Measuring usage with a Taguchi signal/noise ratio
Bob's been slowly schooling me in Taguchi methods over the last couple years. I'm starting to make some small steps towards applying them to software projects.
My favorite so far is the signal/noise metric. Here's how I understand it so far.
Shaping with pattern languages
I'm re-reading Battle by Christopher Alexander. It shows the exact steps he took to design and build the Eishin Campus in Japan.
I feel like a student in a master class when I'm reading this. The phases he went through map very well to Shape Up
Shaping on the demand side
One day, back in April, I was shaping some work for Basecamp 4 (the next version of Basecamp that we're planning to build next year).
At 4:00 p.m. I got an alert from Basecamp's Automated Check-in, asking: "What have you worked on?"
Unfolding the interrelationship diagram
A while back, I learned this technique from Bob.
Sometimes I'm working on a design problem, and there are too many things to solve. They all seem tangled together, and I don't know where to start. I'm afraid that if I start on the
Christopher Alexander: A Primer
Christopher Alexander’s work is hard to get into. He’s written over 15 books, and there isn't one that serves as a general intro or overview for the rest.
In this livestream, I gave an informal introduction to what I think are the most important ideas in
Interview with Adam Wathan
I interviewed Adam Wathan about how his team adopted Shape Up and answered some questions.
Analytics apps don't tell you much about usage behavior. You might be able to see how many users performed an event, or how many times they did it. But none of the analytics packages out there are good at showing you how often people do things. Are they
Products Are Functions
Products are easier to reason about when you think of them as functions. They transform an input situation into an output situation.
This lets you describe what the product does as a transformation of the user's circumstance instead of a bundle of features.
How a product is like
Mind the Product, SF: Product Development Tools
A first look at breadboarding and decomposing a project into scopes. It was a blast to share the stage with Kathy Sierra.
Vital Elements of the Product Design Process
Product design can look like magic. When I started doing it ten years ago, the small team I worked on made decisions intuitively. There was no system and it worked fine. But as the company grew, I found myself unblocking teams and diagnosing problems. When I saw patterns repeating themselves
What UI really is (and how UX confuses matters)
People mix the terms UI and UX together. UX is tricky because it doesn’t refer to any one thing. Interface design, visual styling, code performance, uptime, and feature set all contribute to the user’s “experience.” Books on UX further complicate matters by including research methods and development methodologies.
UI and Capability
It’s easy to get overwhelmed with details when you’re designing a UI. That’s why I try to keep hold of which things “really matter” and continually come back to them. In a software tool, the important things are the capabilities you give your users.
People use your
Managing Product Development by Integrating Around Concerns
I’ve been asked to explain my approach to managing product development.
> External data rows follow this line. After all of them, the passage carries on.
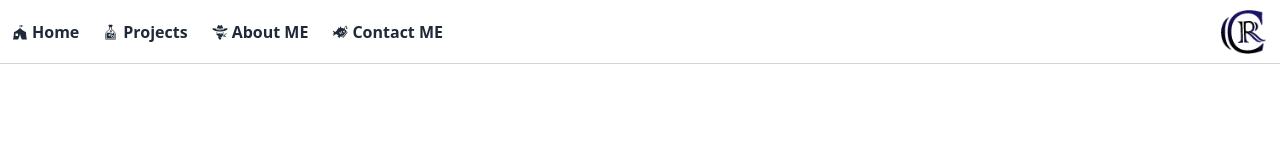
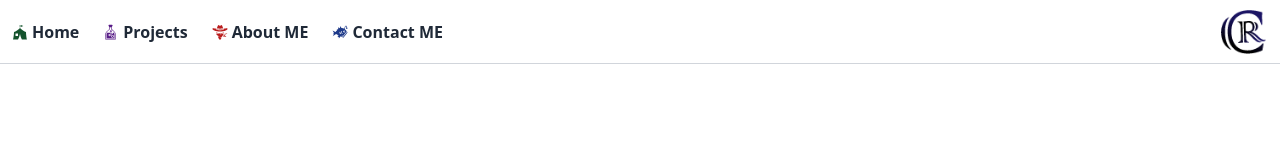
Before and after one commit to Mahdi-Falahati/personalWebsite, a React (Vite) app: page / in a window 1280 px wide. Shown: the top 160 px of the page. Built offline with nearby package versions, Linux system fonts and the light colour scheme.

Commit message:
add some style to icon and add opacity when hover item

```diff
--- a/src/Components/MainHeader.jsx
+++ b/src/Components/MainHeader.jsx
@@ -33,10 +33,10 @@ export default function MainHeader() {
   );
 }
 const navItems = [
-  { name: "Home", icon: <GiBarracksTent className="mr-1" /> },
-  { name: "Projects", icon: <GiBubblingFlask className="mr-1" /> },
-  { name: "About ME", icon: <GiBandit className="mr-1" /> },
-  { name: "Contact ME", icon: <GiAnglerFish className="mr-1" /> },
+  { name: "Home", icon: <GiBarracksTent className="mr-1 text-green-900" /> },
+  { name: "Projects", icon: <GiBubblingFlask className="mr-1 text-purple-900" /> },
+  { name: "About ME", icon: <GiBandit className="mr-1 text-red-700" /> },
+  { name: "Contact ME", icon: <GiAnglerFish className="mr-1 text-blue-900" /> },
 ];
 const headerItem = classNames(
   "mx-3",
@@ -44,5 +44,5 @@ const headerItem = classNames(
   "text-center",
   "whitespace-nowrap",
   "cursor-pointer",
-  "hover:text-gray-500"
+  "hover:opacity-75"
 );
```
This topic applies to individual designers and programmers as much as managers. The goal is not to take what we already do and do it faster or more efficiently. The goal is to have more information and flexibility
Thinking of interfaces as sets of jobs
What is at the core of an interface design? I think of the design not as a collection of screens or buttons or pixels, but as a collection of jobs that the user wants to do. In this article I want to give you a feeling for how to think
Future of Web Apps, London
Here's a talk I gave at Future of Web Apps 2010 in London. I I walk through the steps of creating a web app including modeling, sketching, HTML, Photoshop explorations, and moving from static mockups to live running code. Each step is illustrated with a real example, including
Designing with Forces: How to Apply Christopher Alexander in Everyday Work
I gave this talk at the School of Visual Arts in NYC as part of the MFA Interaction Design program.
An Introduction to Using Patterns in Web Design
The biggest challenge for web designers is the unthinkably huge number of possible ways to solve any given problem. We usually don't think of this because we have our habits and traditions to fall back on, but there are literally billions of possible pixel combinations for each page